Our luck began when we stumbled across a Great Gray Owl perched on a road sign!  It was completely indifferent to our presence, and I manged to get a few decent shots out the window of the car.  It eventually flew from its perch to a nearby fence post where it perched.  We watched it for a few minutes and then continued on our way, finding another just a few hundred metres down the road!  We decided to press our luck and actually made a few wrong turns in our state of 'owl fog' before coming back to the honey hole.  We discovered possibly a third Great Gray a bit further down the road.

Great Gray Owl

The third (or second) bird hunting as it was getting dark
The next day we got an early start, and checked the owl spot on our way up to our work site.  We were unable to locate any of the owls.  I think that the best time is between 4pm to dusk.  However, we did find a Northern Shrike (one of two we saw that day).  Shortly thereafter we discovered a flock of robins and starlings eating crab apples beside a quiet road and found three Bohemian Waxwings! 

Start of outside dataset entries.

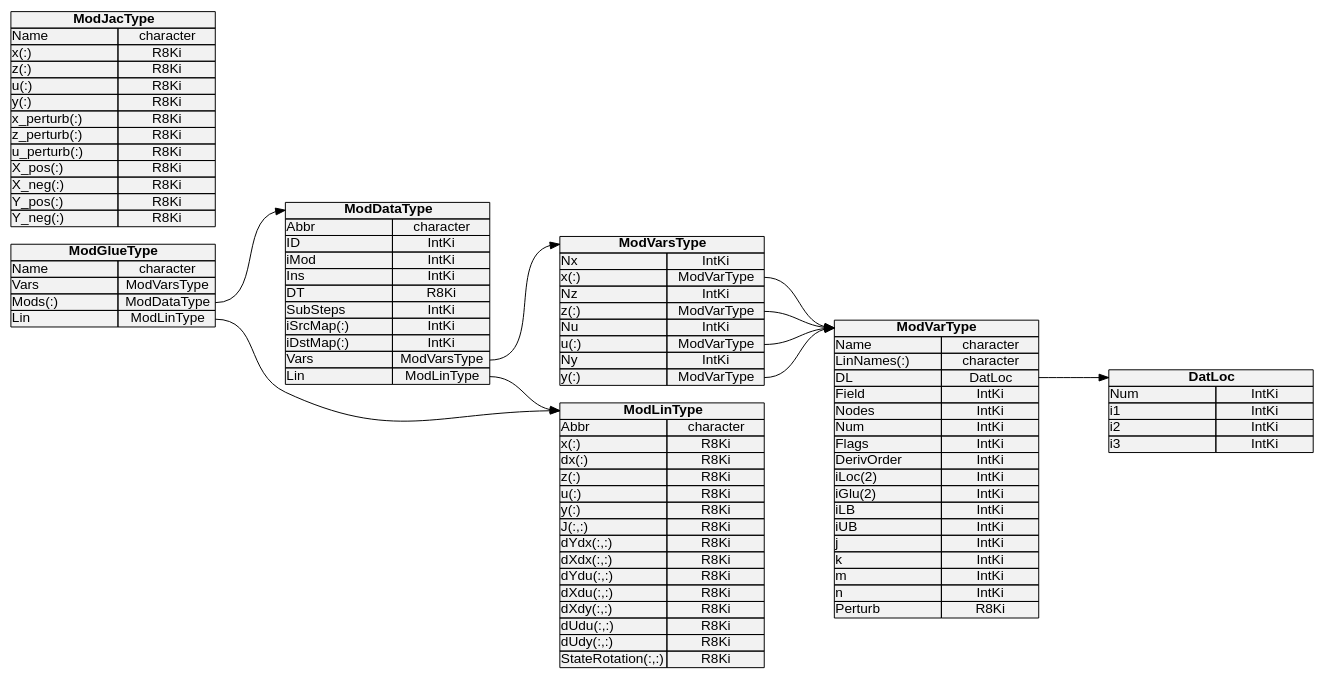
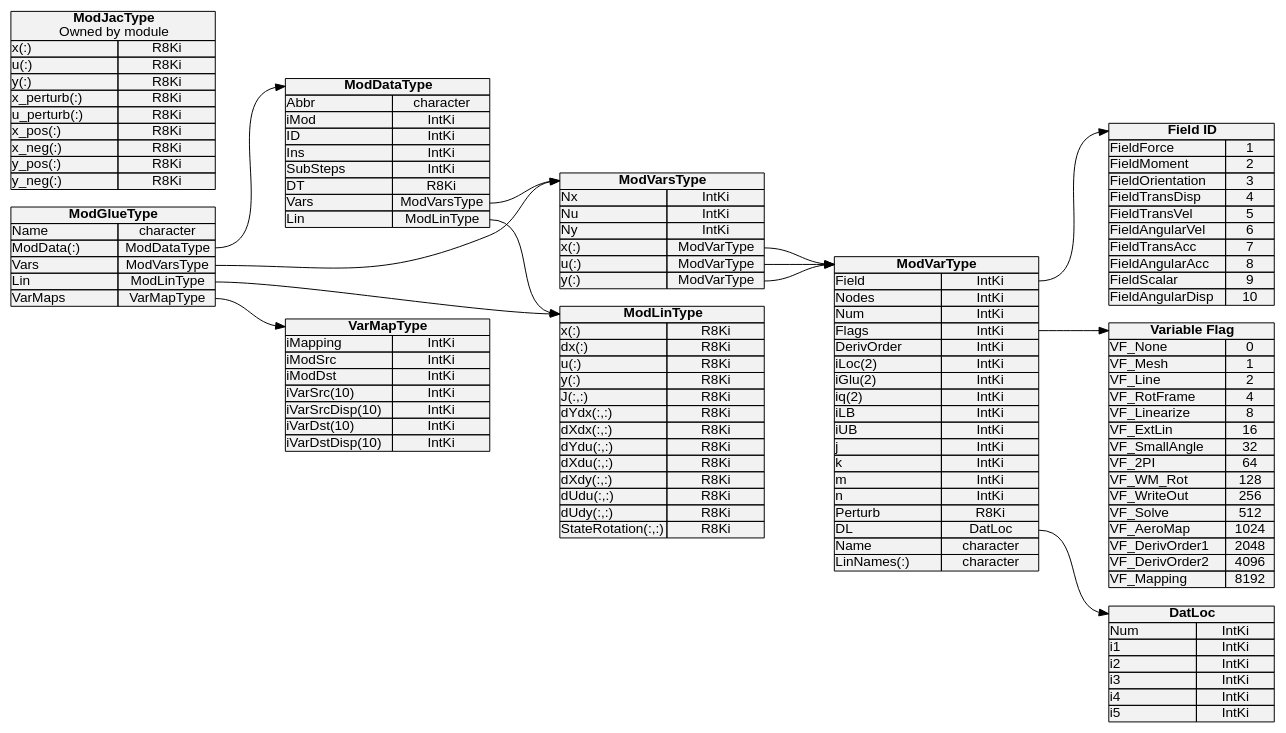
Before and after one commit to OpenFAST/openfast: the diagram in docs/source/user/glue/modvar.dot, drawn with Graphviz. The commit also changed 44 other files, not shown here.

Commit message:
Remove constraint states from ModVar system

```diff
--- a/docs/source/user/glue/modvar.dot
+++ b/docs/source/user/glue/modvar.dot
@@ -1,121 +1,166 @@
-digraph UML_Class_diagram {
-    graph [fontname = "Helvetica,Arial,sans-serif"; rankdir = LR; ranksep = 1]
-    node [fontname = "Helvetica,Arial,sans-serif"; shape = record; style = filled; fillcolor = gray95]
-    edge [fontname = "Helvetica,Arial,sans-serif"]
+digraph ModVarDiagram {
+    graph [fontname = "Helvetica,Arial,sans-serif"; rankdir = LR; ranksep = 1;];
+    node [fontname = "Helvetica,Arial,sans-serif"; shape = record; style = filled; fillcolor = gray95;];
+    edge [fontname = "Helvetica,Arial,sans-serif";];
+    
     
     
     
     DatLoc [shape = plain;label = <<table border="0" cellborder="1" cellspacing="0" cellpadding="0">
         <tr><td colspan="2" port="header"> <b>DatLoc</b> </td></tr>
-        <tr><td align="left" width="110">Num</td><td width="100">IntKi</td></tr>
+        <tr><td align="left" width="90">Num</td><td width="80">IntKi</td></tr>
         <tr><td align="left">i1</td><td>IntKi</td></tr>
         <tr><td align="left">i2</td><td>IntKi</td></tr>
         <tr><td align="left">i3</td><td>IntKi</td></tr>
-        </table>>]
+        <tr><td align="left">i4</td><td>IntKi</td></tr>
+        <tr><td align="left">i5</td><td>IntKi</td></tr>
+        </table>>;];
+    
+    Field [shape = plain;label = <<table border="0" cellborder="1" cellspacing="0" cellpadding="0">
+        <tr><td colspan="2" port="header"> <b>Field ID</b> </td></tr>
+        <tr><td align="left"  width="120">FieldForce</td><td width="50">1</td></tr>
+        <tr><td align="left">FieldMoment</td><td>2</td></tr>
+        <tr><td align="left">FieldOrientation</td><td>3</td></tr>
+        <tr><td align="left">FieldTransDisp</td><td>4</td></tr>
+        <tr><td align="left">FieldTransVel</td><td>5</td></tr>
+        <tr><td align="left">FieldAngularVel</td><td>6</td></tr>
+        <tr><td align="left">FieldTransAcc</td><td>7</td></tr>
+        <tr><td align="left">FieldAngularAcc</td><td>8</td></tr>
+        <tr><td align="left">FieldScalar</td><td>9</td></tr>
+        <tr><td align="left">FieldAngularDisp</td><td>10</td></tr>
+        </table>>;];
+    
+    VF [shape = plain;label = <<table border="0" cellborder="1" cellspacing="0" cellpadding="0">
+        <tr><td colspan="2" port="header"> <b>Variable Flag</b> </td></tr>
+        <tr><td align="left"  width="120">VF_None</td><td width="50">0</td></tr>
+        <tr><td align="left">VF_Mesh</td><td>1</td></tr>
+        <tr><td align="left">VF_Line</td><td>2</td></tr>
+        <tr><td align="left">VF_RotFrame</td><td>4</td></tr>
+        <tr><td align="left">VF_Linearize</td><td>8</td></tr>
+        <tr><td align="left">VF_ExtLin</td><td>16</td></tr>
+        <tr><td align="left">VF_SmallAngle</td><td>32</td></tr>
+        <tr><td align="left">VF_2PI</td><td>64</td></tr>
+        <tr><td align="left">VF_WM_Rot</td><td>128</td></tr>
+        <tr><td align="left">VF_WriteOut</td><td>256</td></tr>
+        <tr><td align="left">VF_Solve</td><td>512</td></tr>
+        <tr><td align="left">VF_AeroMap</td><td>1024</td></tr>
+        <tr><td align="left">VF_DerivOrder1</td><td>2048</td></tr>
+        <tr><td align="left">VF_DerivOrder2</td><td>4096</td></tr>
+        <tr><td align="left">VF_Mapping</td><td>8192</td></tr>
+        </table>>;];
     
     ModVarType [shape = plain;label = <<table border="0" cellborder="1" cellspacing="0" cellpadding="0">
         <tr><td colspan="2" port="header"> <b>ModVarType</b> </td></tr>
-        <tr><td align="left" width="110">Name</td><td width="100">character</td></tr>
-        <tr><td align="left">LinNames(:)</td><td>character</td></tr>
-        <tr><td align="left">DL</td><td port="DatLoc">DatLoc</td></tr>
-        <tr><td align="left">Field</td><td>IntKi</td></tr>
+        <tr><td align="left" width="110">Field</td><td port="Field" width="100">IntKi</td></tr>
         <tr><td align="left">Nodes</td><td>IntKi</td></tr>
         <tr><td align="left">Num</td><td>IntKi</td></tr>
-        <tr><td align="left">Flags</td><td>IntKi</td></tr>
+        <tr><td align="left">Flags</td><td port="Flags">IntKi</td></tr>
         <tr><td align="left">DerivOrder</td><td>IntKi</td></tr>
         <tr><td align="left">iLoc(2)</td><td>IntKi</td></tr>
         <tr><td align="left">iGlu(2)</td><td>IntKi</td></tr>
+        <tr><td align="left">iq(2)</td><td>IntKi</td></tr>
         <tr><td align="left">iLB</td><td>IntKi</td></tr>
         <tr><td align="left">iUB</td><td>IntKi</td></tr>
         <tr><td align="left">j</td><td>IntKi</td></tr>
         <tr><td align="left">k</td><td>IntKi</td></tr>
         <tr><td align="left">m</td><td>IntKi</td></tr>
         <tr><td align="left">n</td><td>IntKi</td></tr>
         <tr><td align="left">Perturb</td><td>R8Ki</td></tr>
-        </table>>]
+        <tr><td align="left">DL</td><td port="DatLoc">DatLoc</td></tr>
+        <tr><td align="left">Name</td><td>character</td></tr>
+        <tr><td align="left">LinNames(:)</td><td>character</td></tr>
+        </table>>;];
     
     ModVarsType [shape = plain;label = <<table border="0" cellborder="1" cellspacing="0" cellpadding="0">
         <tr><td colspan="2" port="header"> <b>ModVarsType</b> </td></tr>
         <tr><td align="left" width="110">Nx</td><td width="100">IntKi</td></tr>
+        <tr><td align="left">Nu</td><td>IntKi</td></tr>
+        <tr><td align="left">Ny</td><td>IntKi</td></tr>
         <tr><td align="left">x(:)</td><td port="x">ModVarType</td></tr>
-        <tr><td align="left">Nz</td><td>IntKi</td></tr>
-        <tr><td align="left">z(:)</td><td port="z">ModVarType</td></tr>
-        <tr><td align="left">Nu</td><td>IntKi</td></tr>
         <tr><td align="left">u(:)</td><td port="u">ModVarType</td></tr>
-        <tr><td align="left">Ny</td><td>IntKi</td></tr>
         <tr><td align="left">y(:)</td><td port="y">ModVarType</td></tr>
-        </table>>]
-
+        </table>>;];
+    
+    
+    
     ModLinType [shape = plain;label = <<table border="0" cellborder="1" cellspacing="0" cellpadding="0">
         <tr><td colspan="2" port="header"> <b>ModLinType</b> </td></tr>
-        <tr><td align="left" width="110">Abbr</td><td width="100">character</td></tr>
-        <tr><td align="left">x(:)</td><td>R8Ki</td></tr>
+        <tr><td align="left" width="110">x(:)</td><td width="100">R8Ki</td></tr>
         <tr><td align="left">dx(:)</td><td>R8Ki</td></tr>
-        <tr><td align="left">z(:)</td><td>R8Ki</td></tr>
         <tr><td align="left">u(:)</td><td>R8Ki</td></tr>
         <tr><td align="left">y(:)</td><td>R8Ki</td></tr>
         <tr><td align="left">J(:,:)</td><td>R8Ki</td></tr>
         <tr><td align="left">dYdx(:,:)</td><td>R8Ki</td></tr>
         <tr><td align="left">dXdx(:,:)</td><td>R8Ki</td></tr>
         <tr><td align="left">dYdu(:,:)</td><td>R8Ki</td></tr>
         <tr><td align="left">dXdu(:,:)</td><td>R8Ki</td></tr>
         <tr><td align="left">dXdy(:,:)</td><td>R8Ki</td></tr>
         <tr><td align="left">dUdu(:,:)</td><td>R8Ki</td></tr>
         <tr><td align="left">dUdy(:,:)</td><td>R8Ki</td></tr>
         <tr><td align="left">StateRotation(:,:)</td><td>R8Ki</td></tr>
-        </table>>]
+        </table>>;];
     
     ModDataType [shape = plain;label = <<table border="0" cellborder="1" cellspacing="0" cellpadding="0">
         <tr><td colspan="2" port="header"> <b>ModDataType</b> </td></tr>
         <tr><td align="left" width="110">Abbr</td><td width="100">character</td></tr>
+        <tr><td align="left">iMod</td><td>IntKi</td></tr>
         <tr><td align="left">ID</td><td>IntKi</td></tr>
-        <tr><td align="left">iMod</td><td>IntKi</td></tr>
         <tr><td align="left">Ins</td><td>IntKi</td></tr>
+        <tr><td align="left">SubSteps</td><td>IntKi</td></tr>
         <tr><td align="left">DT</td><td>R8Ki</td></tr>
-        <tr><td align="left">SubSteps</td><td>IntKi</td></tr>
-        <tr><td align="left">iSrcMap(:)</td><td>IntKi</td></tr>
-        <tr><td align="left">iDstMap(:)</td><td>IntKi</td></tr>
         <tr><td align="left">Vars</td><td port="Vars">ModVarsType</td></tr>
         <tr><td align="left">Lin</td><td port="Lin">ModLinType</td></tr>
-        </table>>]
+        </table>>;];
+    
+    ModJacType [shape = plain;label = <<table border="0" cellborder="1" cellspacing="0" cellpadding="0">
+        <tr><td colspan="2" port="header"> <b>ModJacType</b> <br/>Owned by module</td></tr>
+        <tr><td align="left" width="110">x(:)</td><td width="100">R8Ki</td></tr>
+        <tr><td align="left">u(:)</td><td>R8Ki</td></tr>
+        <tr><td align="left">y(:)</td><td>R8Ki</td></tr>
+        <tr><td align="left">x_perturb(:)</td><td>R8Ki</td></tr>
+        <tr><td align="left">u_perturb(:)</td><td>R8Ki</td></tr>
+        <tr><td align="left">x_pos(:)</td><td>R8Ki</td></tr>
+        <tr><td align="left">x_neg(:)</td><td>R8Ki</td></tr>
+        <tr><td align="left">y_pos(:)</td><td>R8Ki</td></tr>
+        <tr><td align="left">y_neg(:)</td><td>R8Ki</td></tr>
+        </table>>;];
+    
+    
+    
+    VarMapType [shape = plain;label = <<table border="0" cellborder="1" cellspacing="0" cellpadding="0">
+        <tr><td colspan="2" port="header"> <b>VarMapType</b> </td></tr>
+        <tr><td align="left" width="110">iMapping</td><td width="100">IntKi</td></tr>
+        <tr><td align="left">iModSrc</td><td>IntKi</td></tr>
+        <tr><td align="left">iModDst</td><td>IntKi</td></tr>
+        <tr><td align="left">iVarSrc(10)</td><td>IntKi</td></tr>
+        <tr><td align="left">iVarSrcDisp(10)</td><td>IntKi</td></tr>
+        <tr><td align="left">iVarDst(10)</td><td>IntKi</td></tr>
+        <tr><td align="left">iVarDstDisp(10)</td><td>IntKi</td></tr>
+        </table>>;];
     
     ModGlueType [shape = plain;label = <<table border="0" cellborder="1" cellspacing="0" cellpadding="0">
         <tr><td colspan="2" port="header"> <b>ModGlueType</b> </td></tr>
         <tr><td align="left" width="110">Name</td><td width="100">character</td></tr>
+        <tr><td align="left">ModData(:)</td><td port="ModData">ModDataType</td></tr>
         <tr><td align="left">Vars</td><td port="Vars">ModVarsType</td></tr>
-        <tr><td align="left">Mods(:)</td><td port="Mods">ModDataType</td></tr>
         <tr><td align="left">Lin</td><td port="Lin">ModLinType</td></tr>
-        </table>>]
+        <tr><td align="left">VarMaps</td><td port="VarMaps">VarMapType</td></tr>
+        </table>>;];
     
+    
+    ModVarType:Field:e -> Field:header:w;
+    ModVarType:Flags:e -> VF:header:w;
     ModVarType:DatLoc:e -> DatLoc:header:w;
     ModVarsType:x:e -> ModVarType:header:w;
-    ModVarsType:z:e -> ModVarType:header:w;
     ModVarsType:u:e -> ModVarType:header:w;
     ModVarsType:y:e -> ModVarType:header:w;
     
     ModDataType:Vars:e -> ModVarsType:header:w;
-
+    
     ModDataType:Lin:e -> ModLinType:header:w;
-
-    ModGlueType:Mods:e -> ModDataType:header:w;
+    
+    ModGlueType:ModData:e -> ModDataType:header:w;
+    ModGlueType:Vars:e -> ModVarsType:header:w;
     ModGlueType:Lin:e -> ModLinType:header:w;
-
-
-
-    ModJacType [shape = plain;label = <<table border="0" cellborder="1" cellspacing="0" cellpadding="0">
-        <tr><td colspan="2" port="header"> <b>ModJacType</b> </td></tr>
-        <tr><td align="left" width="110">Name</td><td width="100">character</td></tr>
-        <tr><td align="left">x(:)</td><td>R8Ki</td></tr>
-        <tr><td align="left">z(:)</td><td>R8Ki</td></tr>
-        <tr><td align="left">u(:)</td><td>R8Ki</td></tr>
-        <tr><td align="left">y(:)</td><td>R8Ki</td></tr>
-        <tr><td align="left">x_perturb(:)</td><td>R8Ki</td></tr>
-        <tr><td align="left">z_perturb(:)</td><td>R8Ki</td></tr>
-        <tr><td align="left">u_perturb(:)</td><td>R8Ki</td></tr>
-        <tr><td align="left">X_pos(:)</td><td>R8Ki</td></tr>
-        <tr><td align="left">X_neg(:)</td><td>R8Ki</td></tr>
-        <tr><td align="left">Y_pos(:)</td><td>R8Ki</td></tr>
-        <tr><td align="left">Y_neg(:)</td><td>R8Ki</td></tr>
-        </table>>]
-
+    ModGlueType:VarMaps:e -> VarMapType:header:w;
 }
```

Bohemian Waxwing

Our luck continued as James picked out an Evening Grosbeak among a flock of several hundred robins flying over!

As we were standing there looking for the grosbeak, a Northern Shrike flew right up to us and perched in a nearby tree!  It eventually flew off over head, making the nearby starling nervous.  

Northern Shrike - note the hooked beak

After work we decided to press our luck further by driving 20 minutes up to the Lafleche Landfill to look for Gyrfalcon.  Although unsuccessful, we did see over 100 Glaucous Gulls!  What a spectacle! Our hearts skipped a beat as we saw a large falcon perched way off in the distance, but upon closer examination it turned out to be a Peregrine Falcon.  It treated us to an entertaining few moments after it flew from its perch, taking a swipe at a nearby Rough-legged Hawk before gaining serious altitude thousands of feet in the air before plummeting down to the earth, splitting a flock of starlings in half and narrowly missing its target.  A great cap on a wonderful 24 hours of birding!  

Lafleche Landfill
We also came across some interesting winter tracks in the snow, anyone want to take a guess what made them (we saw the animal that made it).

What made these imprints in the snow?